House Opposite by R. K. Narayan

The short story, House Opposite by R. K. Narayan is an example of a man and his struggle with his own humanity. The basic plot of the story includes a holy man (only referred to as “the hermit”) that is living along with the traditions of an Indian lifestyle. He considers himself to be a very good man, not succumbing to temptations or as it is put in the text, “He rigorously suppressed all cravings of the palate and punished his body in a number of ways.” It is indicated that the hermit really did not understand why he was doing any of this however, barring his selfish interest in “spiritual liberation.” The conflict in the story is internal; the hermit becomes aware of a prostitute living across the street, and cannot ignore her presence. Throughout the story, the hermit complains about the “awful monster” and regards her as the “personification of evil.” This is not the root of the problem however.

The hermit’s preoccupation with the prostitute served to destroy him, but unfortunately for him, the blame cannot be aimed at her. Throughout the middle of the passage, the hermit described the features of the prostitute with a particular contempt, yet he continued to look, even leer at her. He continued to think about what went on behind the closed doors, the men that waited around outside the house “smoking, chewing tobacco and spitting into the gutter – committing all the sins of the world according to the hermit.” In fact, after the story unfolded, the hermit was so upset that he was “forced” to leave behind his shelter to look for a new place, thinking that he would rather not have a roof at all rather than live near the woman. He could not tend to his proper thoughts, and was not able to keep his gaze on the tip of his nose, as was proper, but only could see the woman.

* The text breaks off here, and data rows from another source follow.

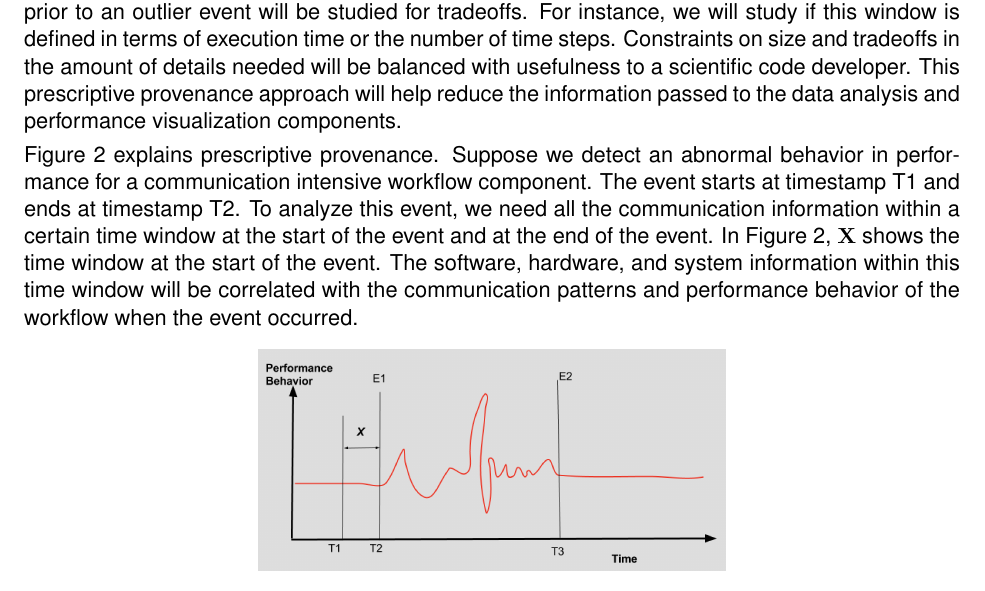
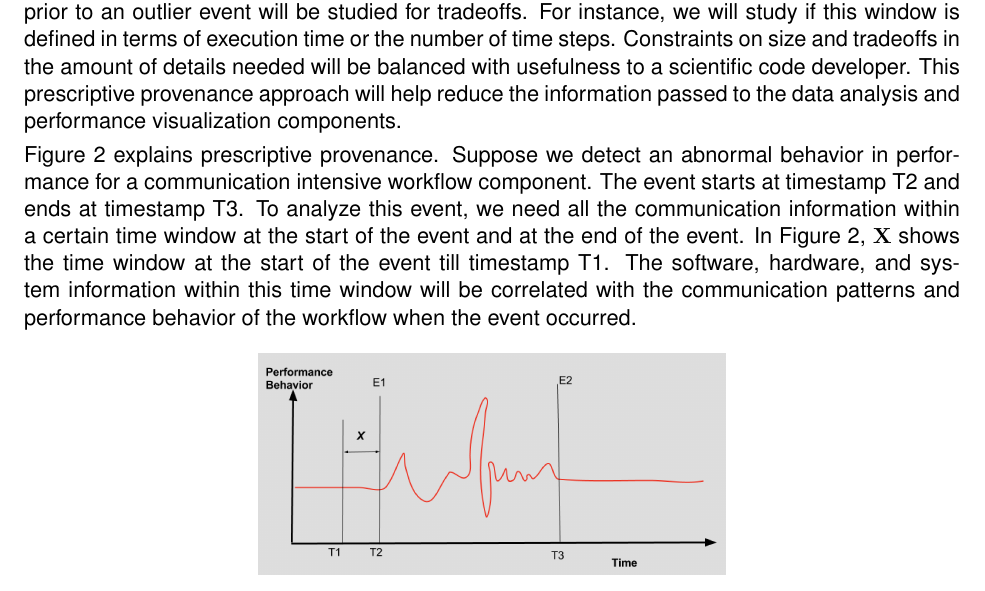
Before and after one commit to CODARcode/Chimbuko_design_document_Y2, a LaTeX document (chimbuko_Y2.tex, which reads Narrative/design.tex): part of page 8 of 10, cut so that both start at the same text. Compiled offline with pdfLaTeX.

Commit message:
Update design.tex

```diff
--- a/Narrative/design.tex
+++ b/Narrative/design.tex
@@ -64,7 +64,7 @@ We will extract, aggregate, and store provenance relevant to online performance
 Specifications of the moving window of provenance prior to an outlier event will be studied for tradeoffs.  For instance, we will study if this window is defined in terms of execution time or the number of time steps.  Constraints on size and tradeoffs in the amount of details needed will be balanced with usefulness to a scientific code developer.
 This prescriptive provenance approach will help reduce the information passed to the data analysis and performance visualization components.
 
-Figure~\ref{designfig:2} explains prescriptive provenance. Suppose we detect an abnormal behavior in performance for a communication intensive workflow component. The event starts at timestamp T1 and ends at timestamp T2. To analyze this event, we need all the communication information within a certain time window at the start of the event and at the end of the event. In Figure~\ref{designfig:2}, ${\bf{X}}$ shows the time window at the start of the event. The software, hardware, and system information within this time window will be correlated with the communication patterns and performance behavior of the workflow when the event occurred.
+Figure~\ref{designfig:2} explains prescriptive provenance. Suppose we detect an abnormal behavior in performance for a communication intensive workflow component. The event starts at timestamp T2 and ends at timestamp T3. To analyze this event, we need all the communication information within a certain time window at the start of the event and at the end of the event. In Figure~\ref{designfig:2}, ${\bf{X}}$ shows the time window at the start of the event till timestamp T1. The software, hardware, and system information within this time window will be correlated with the communication patterns and performance behavior of the workflow when the event occurred.
 
 \begin{figure}[th!]
  \centering
```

The interesting thing is that he did not blame himself at all for his problem. In one line the hermit thought to himself, “Difficult to say whether it was those monstrous arms and breasts or thighs that tempted and ruined me…” and then proceeded to call the woman names. Why had she ruined his “tapas: all the merit he had so laboriously acquired…” The truth of the matter, however, is that not only was the hermit weak-willed, he had no idea why he would even be against this woman’s practices, other than it was once said by someone.

The House on Mango Street Feminist Elements

The House on Mango Street Feminist Elements

Sandra Cisneros reveals her feminist views through her novel The House on Mango Street. She does this by forcing the reader to see the protagonist as an alienated artist and by creating many strong and intelligent female characters who serve as the protagonist’s inspiration.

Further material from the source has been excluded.